Also, it should not be forgotten that some citizens are at the lower end of the pay scale by their choice, not some political policy. It’s no secret that lack of a high school diploma or GED will get you nothing but a low-paying job that offers nothing. So it is up to those citizens to take that step in fixing their employment status.

We should be focusing efforts to help the citizens that go to work every day, not the ones who would rather sit at home and let someone else work and support them. It should be remembered that a lot of these everyday workers have heard how important they are at election time only to be forgotten after. Right now they don’t have much of a reason to believe or trust anyone who says they are fighting for their situation.

— Mike Travelstead

Terre Haute

Girls can’t wait to be ‘Daisies’

Once again the fall season is upon us and girls are beginning to head back to school.

Girl Scouts of Central Indiana invites all girls who entered kindergarten this fall to become Girl Scout Daisies. Girl Scout Daisies meet in a nurturing, inclusive environment. They learn many new skills while having fun and making new friends. They go on trips, learn about nature and science, and explore the arts in their communities.

Girl Scout Daisies can also earn learning petals and receive participation patches.

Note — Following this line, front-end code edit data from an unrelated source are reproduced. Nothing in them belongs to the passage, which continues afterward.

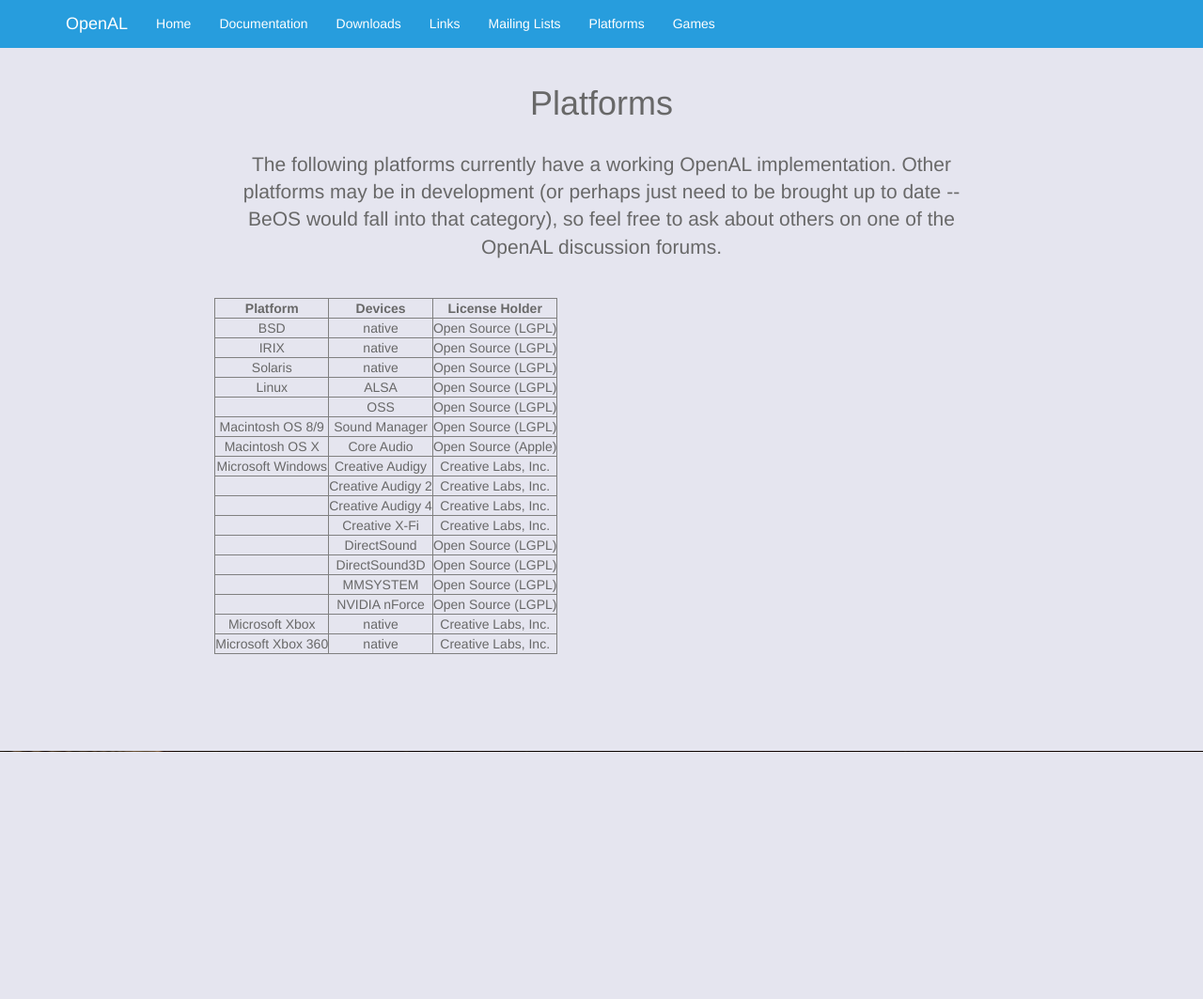
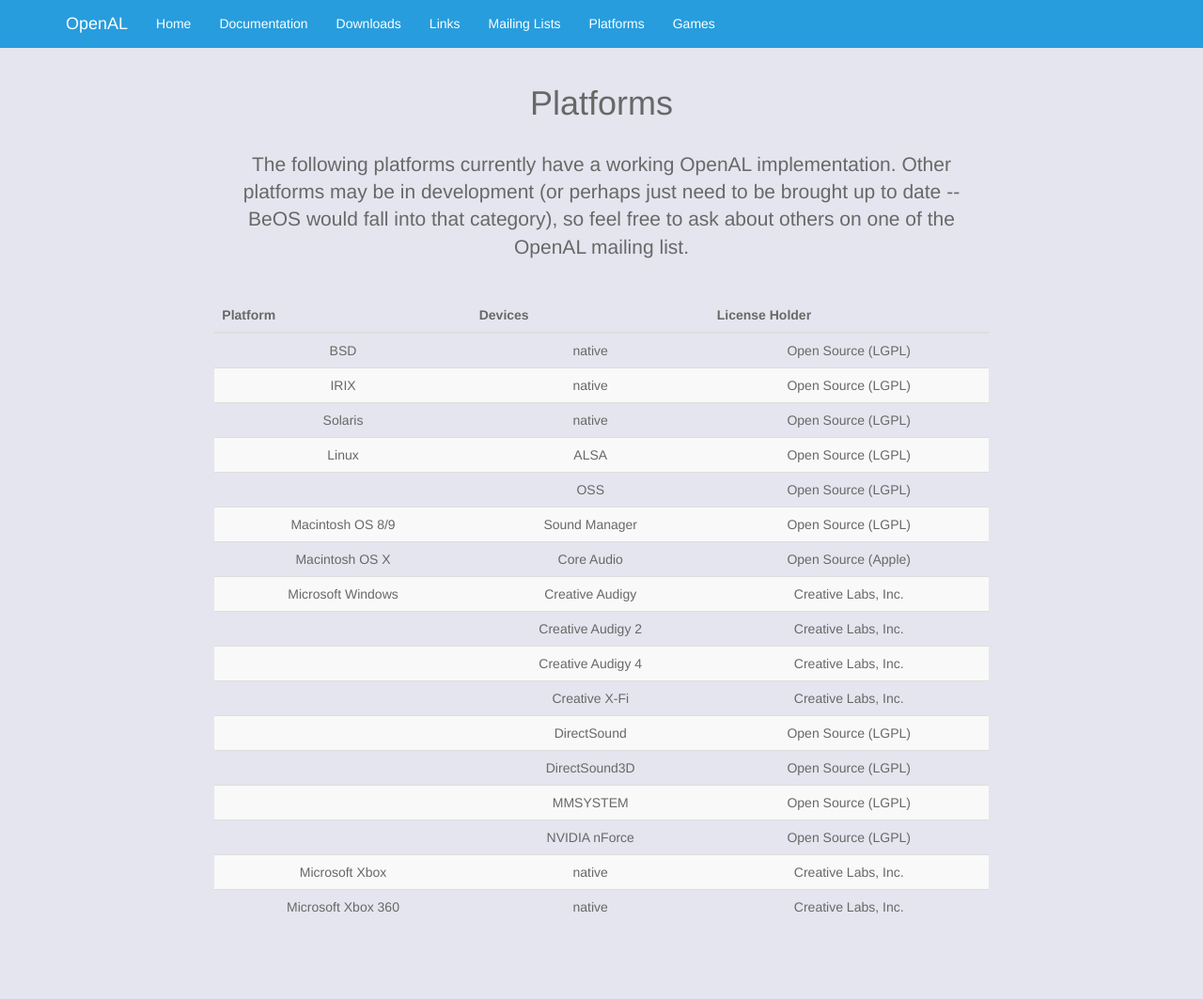
Before and after one commit to NuclearMonster/openal-website, a PHP site: page /platforms/ in a window 1280 px wide. Shown: the whole page at 94% size. Before the commit the page ends 800 px from the top, so only its background shows below. Run offline with PHP 8.4, Linux system fonts and the light colour scheme; some libraries are stand-ins or nearby versions.

Commit message:
better looking table

```diff
--- a/platforms/platforms.php
+++ b/platforms/platforms.php
@@ -3,147 +3,144 @@
   	<div class="col-sm-8 col-sm-offset-2 text-center">
         <h1>Platforms</h1>
         <br>
-		<p class="lead">The following platforms currently have a working OpenAL implementation. Other platforms may be in development (or perhaps just need to be brought up to date -- BeOS would fall into that category), so feel free to ask about others on one of the OpenAL discussion forums.</p>
+		<p class="lead">The following platforms currently have a working OpenAL implementation. Other platforms may be in development (or perhaps just need to be brought up to date -- BeOS would fall into that category), so feel free to ask about others on one of the OpenAL mailing list.</p>
         <br>
-
-		<table style="font-size:1em" border=1>
+		<table class="table table-striped">
+			<thead>
+				<tr>
+					<th>Platform</th>
+					<th>Devices</th>
+					<th>License Holder</th>
+				</tr>
+			</thead>
 		<tbody>
 		<tr>
-		<td class=ms-rtetablecells style="vertical-align:top">
-		<div><strong>Platform</strong></div></td>
-		<td class=ms-rtetablecells style="vertical-align:top">
-		<div><strong>Devices</strong></div></td>
-		<td class=ms-rtetablecells style="vertical-align:top">
-		<div><strong>License Holder</strong></div></td></tr>
 		<tr>
-		<td class=ms-rtetablecells style="vertical-align:top">
+		<td>
 		<div>BSD</div></td>
-		<td class=ms-rtetablecells style="vertical-align:top">
+		<td>
 		<div>native</div></td>
-		<td class=ms-rtetablecells style="vertical-align:top">
+		<td>
 		<div>Open Source (LGPL)</div></td></tr>
 		<tr>
-		<td class=ms-rtetablecells style="vertical-align:top">
+		<td>
 		<div>IRIX</div></td>
-		<td class=ms-rtetablecells style="vertical-align:top">
+		<td>
 		<div>native</div></td>
-		<td class=ms-rtetablecells style="vertical-align:top">
+		<td>
 		<div>Open Source (LGPL)</div></td></tr>
 		<tr>
-		<td class=ms-rtetablecells style="vertical-align:top">
+		<td>
 		<div>Solaris</div></td>
-		<td class=ms-rtetablecells style="vertical-align:top">
+		<td>
 		<div>native</div></td>
-		<td class=ms-rtetablecells style="vertical-align:top">
+		<td>
 		<div>Open Source (LGPL)</div></td></tr>
 		<tr>
-		<td class=ms-rtetablecells style="vertical-align:top">
+		<td>
 		<div>Linux</div></td>
-		<td class=ms-rtetablecells style="vertical-align:top">
+		<td>
 		<div>ALSA</div></td>
-		<td class=ms-rtetablecells style="vertical-align:top">
+		<td>
 		<div>
 		<div>Open Source (LGPL)</div></div></td></tr>
 		<tr>
-		<td class=ms-rtetablecells style="vertical-align:top">
+		<td>
 		<div></div></td>
-		<td class=ms-rtetablecells style="vertical-align:top">
+		<td>
 		<div>OSS</div></td>
-		<td class=ms-rtetablecells style="vertical-align:top">
+		<td>
 		<div>
 		<div>Open Source (LGPL)</div></div></td></tr>
 		<tr>
-		<td class=ms-rtetablecells style="vertical-align:top">
+		<td>
 		<div>
 		<div>Macintosh OS 8/9</div></div></td>
-		<td class=ms-rtetablecells style="vertical-align:top">
+		<td>
 		<div>
 		<div>Sound Manager</div></div></td>
-		<td class=ms-rtetablecells style="vertical-align:top">
+		<td>
 		<div>Open Source (LGPL)</div></td></tr>
 		<tr>
-		<td class=ms-rtetablecells style="vertical-align:top">
+		<td>
 		<div>
 		<div>Macintosh OS X</div></div></td>
-		<td class=ms-rtetablecells style="vertical-align:top">
+		<td>
 		<div>Core Audio</div></td>
-		<td class=ms-rtetablecells style="vertical-align:top">
+		<td>
 		<div>Open Source (Apple)</div></td></tr>
 		<tr>
-		<td class=ms-rtetablecells style="vertical-align:top">
+		<td>
 		<div>Microsoft Windows</div></td>
-		<td class=ms-rtetablecells style="vertical-align:top">
+		<td>
 		<div>Creative Audigy</div></td>
-		<td class=ms-rtetablecells style="vertical-align:top">
+		<td>
 		<div>Creative Labs, Inc.</div></td></tr>
 		<tr>
-		<td class=ms-rtetablecells style="vertical-align:top">
+		<td>
 		<div></div></td>
-		<td class=ms-rtetablecells style="vertical-align:top">
+		<td>
 		<div>Creative Audigy 2</div></td>
-		<td class=ms-rtetablecells style="vertical-align:top">
+		<td>
 		<div>
 		<div>Creative Labs, Inc.</div></div></td></tr>
 		<tr>
-		<td class=ms-rtetablecells style="vertical-align:top">
+		<td>
 		<div></div></td>
-		<td class=ms-rtetablecells style="vertical-align:top">
+		<td>
 		<div>Creative Audigy 4</div></td>
-		<td class=ms-rtetablecells style="vertical-align:top">
+		<td>
 		<div>
 		<div>Creative Labs, Inc.</div></div></td></tr>
 		<tr>
-		<td class=ms-rtetablecells style="vertical-align:top">
+		<td>
 		<div></div></td>
-		<td class=ms-rtetablecells style="vertical-align:top">
+		<td>
 		<div>Creative X-Fi</div></td>
-		<td class=ms-rtetablecells style="vertical-align:top">
+		<td>
 		<div>
 		<div>Creative Labs, Inc.</div></div></td></tr>
 		<tr>
-		<td class=ms-rtetablecells style="vertical-align:top">
+		<td>
 		<div></div></td>
-		<td class=ms-rtetablecells style="vertical-align:top">
+		<td>
 		<div>DirectSound</div></td>
-		<td class=ms-rtetablecells style="vertical-align:top">
+		<td>
 		<div>
 		<div>Open Source (LGPL)</div></div></td></tr>
 		<tr>
-		<td class=ms-rtetablecells style="vertical-align:top">
+		<td>
 		<div></div></td>
-		<td class=ms-rtetablecells style="vertical-align:top">
+		<td>
 		<div>DirectSound3D</div></td>
-		<td class=ms-rtetablecells style="vertical-align:top">
+		<td>
 		<div>Open Source (LGPL)</div></td></tr>
 		<tr>
-		<td class=ms-rtetablecells style="vertical-align:top">
+		<td>
 		<div></div></td>
-		<td class=ms-rtetablecells style="vertical-align:top">
+		<td>
 		<div>MMSYSTEM</div></td>
-		<td class=ms-rtetablecells style="vertical-align:top">
+		<td>
 		<div>
 		<div>Open Source (LGPL)</div></div></td></tr>
 		<tr>
-		<td class=ms-rtetablecells style="vertical-align:top">
+		<td>
 		<div></div></td>
-		<td class=ms-rtetablecells style="vertical-align:top">
+		<td>
 		<div>NVIDIA nForce</div></td>
-		<td class=ms-rtetablecells style="vertical-align:top">
+		<td>
 		<div>
 		<div>Open Source (LGPL)</div></div></td></tr>
 		<tr>
-		<td class=ms-rtetablecells style="vertical-align:top">Microsoft Xbox</td>
-		<td class=ms-rtetablecells style="vertical-align:top">native</td>
-		<td class=ms-rtetablecells style="vertical-align:top">
+		<td>Microsoft Xbox</td>
+		<td>native</td>
+		<td>
 		<div>Creative Labs, Inc.</div></td></tr>
 		<tr>
-		<td class=ms-rtetablecells style="vertical-align:top">Microsoft Xbox 360</td>
-		<td class=ms-rtetablecells style="vertical-align:top">native</td>
-		<td class=ms-rtetablecells style="vertical-align:top">
+		<td>Microsoft Xbox 360</td>
+		<td>native</td>
+		<td>
 		<div>Creative Labs, Inc.</div></td></tr></tbody></table></div></div><p></p></div>
-			<TABLE class="ms-formtable" border=0 cellpadding=0 id="formTbl" cellspacing=0 width=100%>
-
-			</TABLE>
     </div>
   </div>
 </section>
```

Hannah, a new Girl Scout Daisy, was heard saying, “I love being a Daisy. It’s hard not to when you have so much fun. I’ve made so many new friends.”

Girl Scouts of Central Indiana is always looking for adults who want to help Girl Scout Daisies on their path through Girl Scouting. Adults who volunteer find it is very rewarding to see a girl achieve her full potential and use her leadership skills. Girls cannot achieve their full potential without dedicated adult volunteers to steer them along the path.

For more information about Girl Scouts, visit or call 855-GSCIN-4U.

— Stacey Rozmin

Membership Development Manager

Girl Scouts of Central Indiana